### DATA SECTION:

+===+

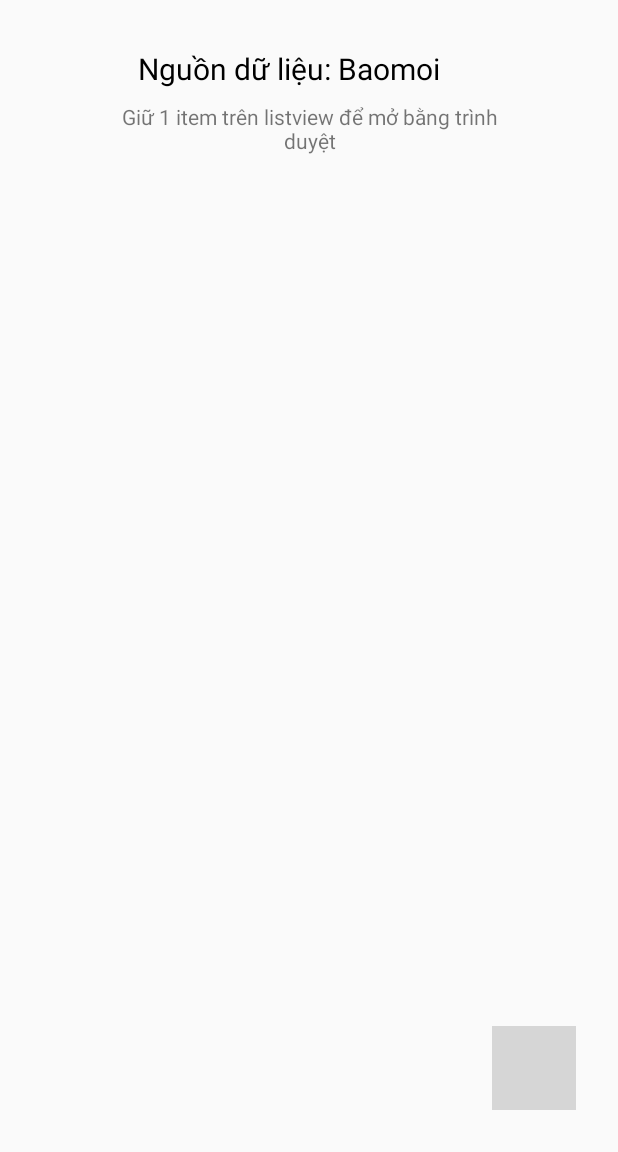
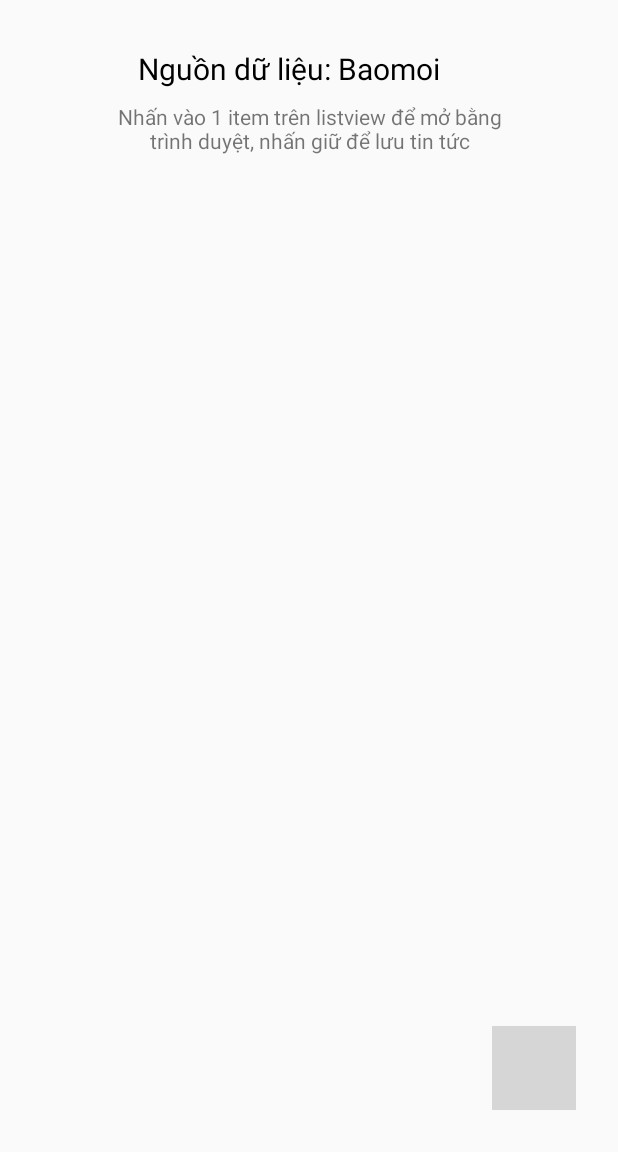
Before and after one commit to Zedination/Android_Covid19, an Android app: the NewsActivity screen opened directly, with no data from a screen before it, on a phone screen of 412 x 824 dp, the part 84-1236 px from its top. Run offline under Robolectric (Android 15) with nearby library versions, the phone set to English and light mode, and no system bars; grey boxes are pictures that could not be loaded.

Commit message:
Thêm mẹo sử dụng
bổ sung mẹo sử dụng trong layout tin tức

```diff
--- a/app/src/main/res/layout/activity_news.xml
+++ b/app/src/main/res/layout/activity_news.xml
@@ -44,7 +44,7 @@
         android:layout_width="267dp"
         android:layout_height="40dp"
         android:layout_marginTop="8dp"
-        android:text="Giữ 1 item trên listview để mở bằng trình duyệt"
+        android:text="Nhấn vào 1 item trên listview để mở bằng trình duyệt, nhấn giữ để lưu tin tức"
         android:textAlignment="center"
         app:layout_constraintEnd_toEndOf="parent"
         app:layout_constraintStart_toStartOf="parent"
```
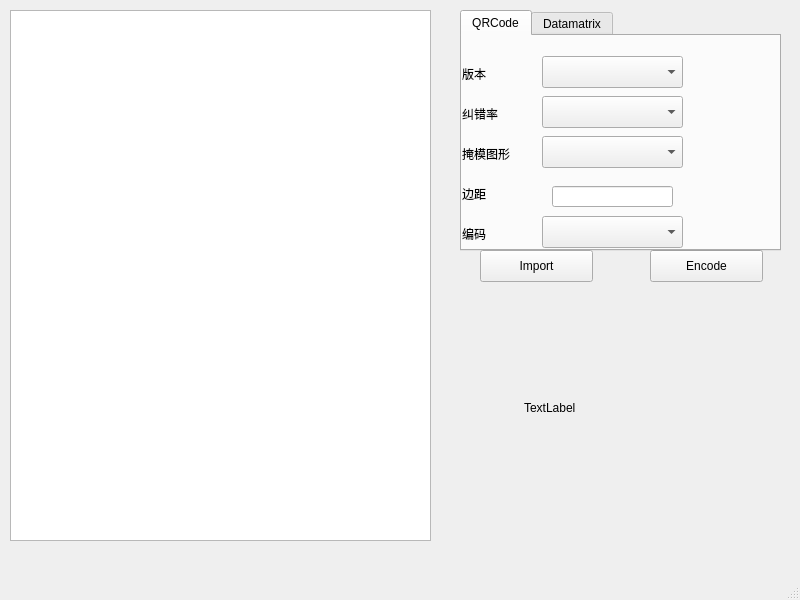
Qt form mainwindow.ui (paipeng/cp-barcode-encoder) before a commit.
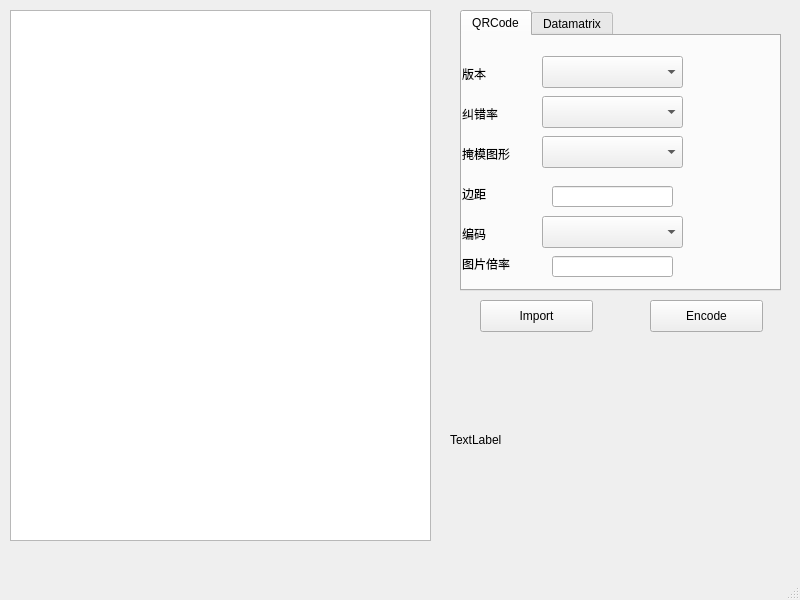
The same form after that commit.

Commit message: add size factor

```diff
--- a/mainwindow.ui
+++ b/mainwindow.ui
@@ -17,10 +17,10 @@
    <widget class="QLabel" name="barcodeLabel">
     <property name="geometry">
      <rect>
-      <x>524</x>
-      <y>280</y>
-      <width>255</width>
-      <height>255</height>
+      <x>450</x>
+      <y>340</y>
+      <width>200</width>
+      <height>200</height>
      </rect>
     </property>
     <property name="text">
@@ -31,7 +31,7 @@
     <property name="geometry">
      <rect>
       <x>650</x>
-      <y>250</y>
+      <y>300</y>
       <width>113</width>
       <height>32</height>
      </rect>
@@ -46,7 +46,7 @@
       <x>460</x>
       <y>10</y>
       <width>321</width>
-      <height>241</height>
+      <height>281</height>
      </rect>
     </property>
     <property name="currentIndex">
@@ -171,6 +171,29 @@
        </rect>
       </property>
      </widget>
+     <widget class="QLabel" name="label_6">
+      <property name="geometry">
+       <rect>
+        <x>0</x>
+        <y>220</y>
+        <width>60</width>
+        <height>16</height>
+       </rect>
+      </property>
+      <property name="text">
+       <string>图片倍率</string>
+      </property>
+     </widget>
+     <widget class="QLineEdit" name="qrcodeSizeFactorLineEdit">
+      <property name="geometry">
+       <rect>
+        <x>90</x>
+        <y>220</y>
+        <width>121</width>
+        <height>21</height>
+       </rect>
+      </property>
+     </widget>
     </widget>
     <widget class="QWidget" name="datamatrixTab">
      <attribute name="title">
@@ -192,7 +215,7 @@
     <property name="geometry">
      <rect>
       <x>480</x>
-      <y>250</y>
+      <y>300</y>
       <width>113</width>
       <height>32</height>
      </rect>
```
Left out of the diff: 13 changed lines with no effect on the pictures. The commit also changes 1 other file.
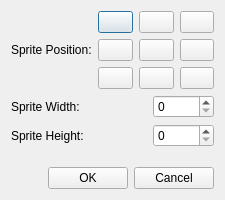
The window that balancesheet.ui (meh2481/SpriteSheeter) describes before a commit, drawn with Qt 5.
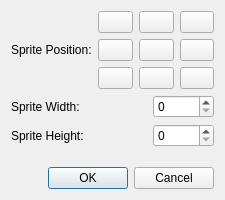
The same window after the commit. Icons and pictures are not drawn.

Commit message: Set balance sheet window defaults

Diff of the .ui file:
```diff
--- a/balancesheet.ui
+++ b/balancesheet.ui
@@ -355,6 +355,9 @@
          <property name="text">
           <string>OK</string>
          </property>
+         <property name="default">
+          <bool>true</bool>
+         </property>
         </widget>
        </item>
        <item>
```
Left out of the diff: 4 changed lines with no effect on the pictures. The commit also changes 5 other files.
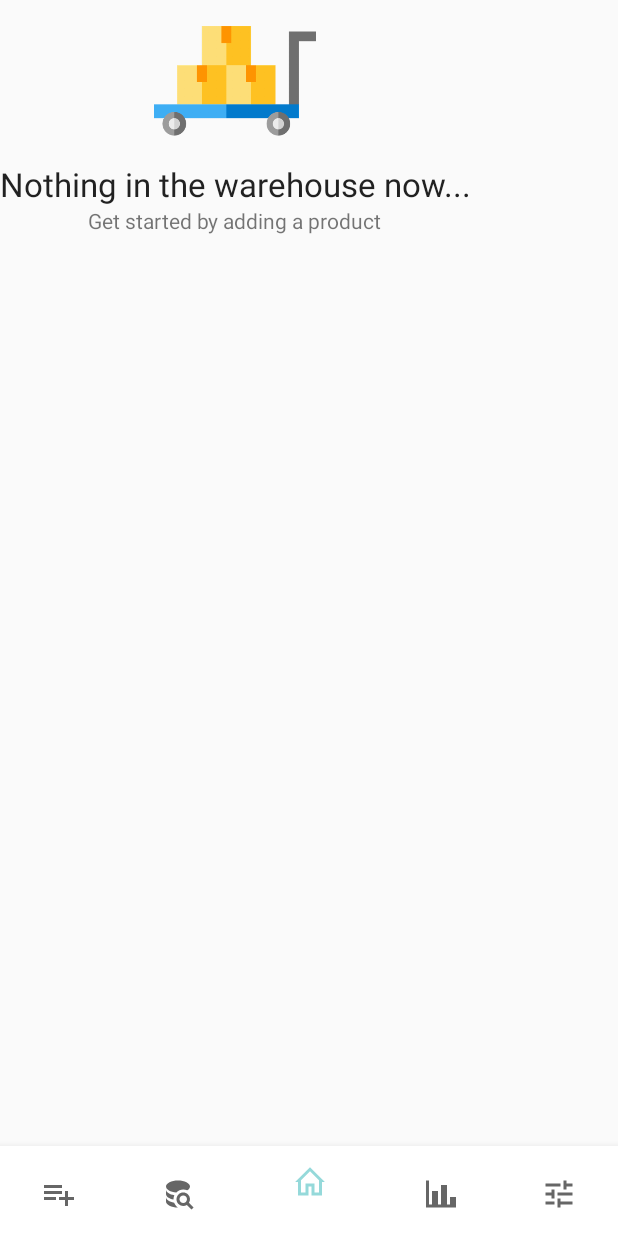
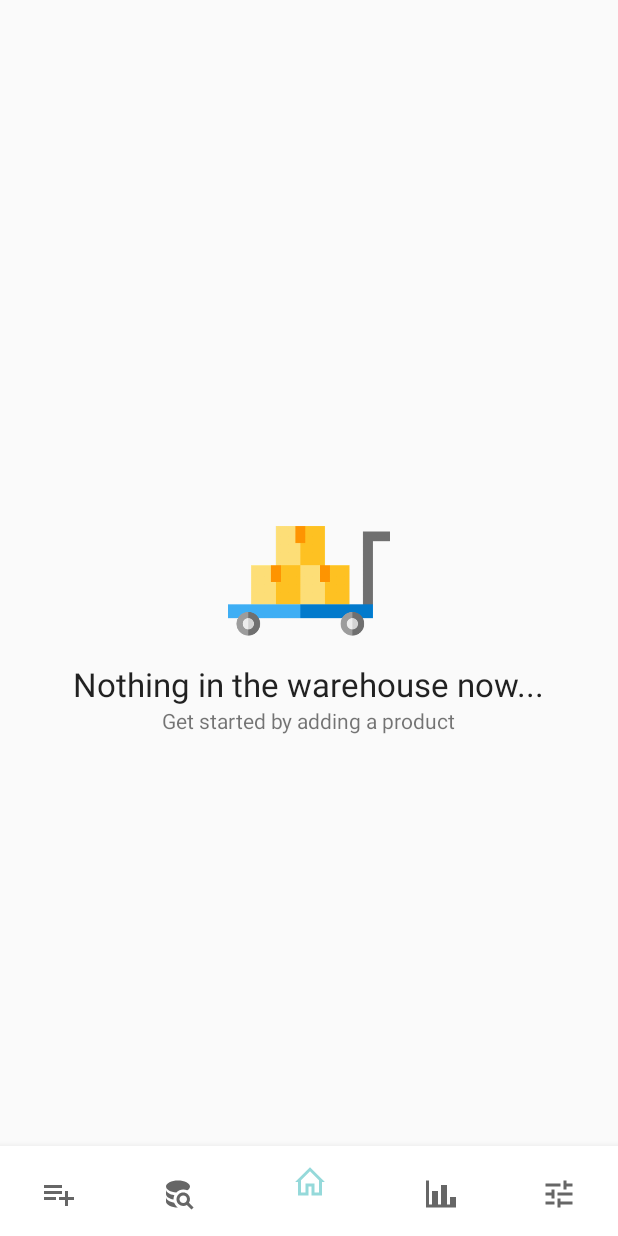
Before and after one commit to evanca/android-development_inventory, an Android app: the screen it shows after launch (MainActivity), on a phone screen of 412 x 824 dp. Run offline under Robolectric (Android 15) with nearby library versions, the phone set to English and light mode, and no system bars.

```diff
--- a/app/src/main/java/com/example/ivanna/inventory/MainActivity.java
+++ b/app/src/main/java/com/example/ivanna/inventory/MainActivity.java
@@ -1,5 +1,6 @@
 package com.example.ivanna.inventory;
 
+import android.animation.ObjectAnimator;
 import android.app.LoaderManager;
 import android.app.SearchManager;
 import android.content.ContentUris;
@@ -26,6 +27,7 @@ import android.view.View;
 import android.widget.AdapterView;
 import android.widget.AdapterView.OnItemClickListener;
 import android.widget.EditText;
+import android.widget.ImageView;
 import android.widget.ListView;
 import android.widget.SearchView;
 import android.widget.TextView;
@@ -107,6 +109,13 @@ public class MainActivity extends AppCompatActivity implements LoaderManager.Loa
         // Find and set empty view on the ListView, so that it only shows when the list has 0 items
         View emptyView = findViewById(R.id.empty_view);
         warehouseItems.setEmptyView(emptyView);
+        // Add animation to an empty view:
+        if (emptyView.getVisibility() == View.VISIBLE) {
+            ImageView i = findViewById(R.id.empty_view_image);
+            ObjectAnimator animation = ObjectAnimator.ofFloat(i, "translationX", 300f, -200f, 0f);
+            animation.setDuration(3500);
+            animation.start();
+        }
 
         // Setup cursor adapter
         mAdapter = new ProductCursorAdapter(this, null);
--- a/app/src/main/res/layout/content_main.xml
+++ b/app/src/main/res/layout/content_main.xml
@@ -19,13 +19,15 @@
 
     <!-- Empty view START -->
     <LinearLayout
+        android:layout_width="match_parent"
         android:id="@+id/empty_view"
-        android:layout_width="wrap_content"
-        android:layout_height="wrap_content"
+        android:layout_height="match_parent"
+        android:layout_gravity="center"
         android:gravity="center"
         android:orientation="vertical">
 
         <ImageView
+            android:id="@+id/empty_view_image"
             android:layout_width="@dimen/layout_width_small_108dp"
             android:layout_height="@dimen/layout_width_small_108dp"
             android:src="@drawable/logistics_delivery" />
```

+===+

### WHAT TO PRODUCE:
Show the lines from the data above that contain the string "import".

### RESULT OF THE EXERCISE:
+import android.animation.ObjectAnimator;
 import android.app.LoaderManager;
 import android.app.SearchManager;
 import android.content.ContentUris;
@@ -26,6 +27,7 @@ import android.view.View;
 import android.widget.AdapterView;
 import android.widget.AdapterView.OnItemClickListener;
 import android.widget.EditText;
+import android.widget.ImageView;
 import android.widget.ListView;
 import android.widget.SearchView;
 import android.widget.TextView;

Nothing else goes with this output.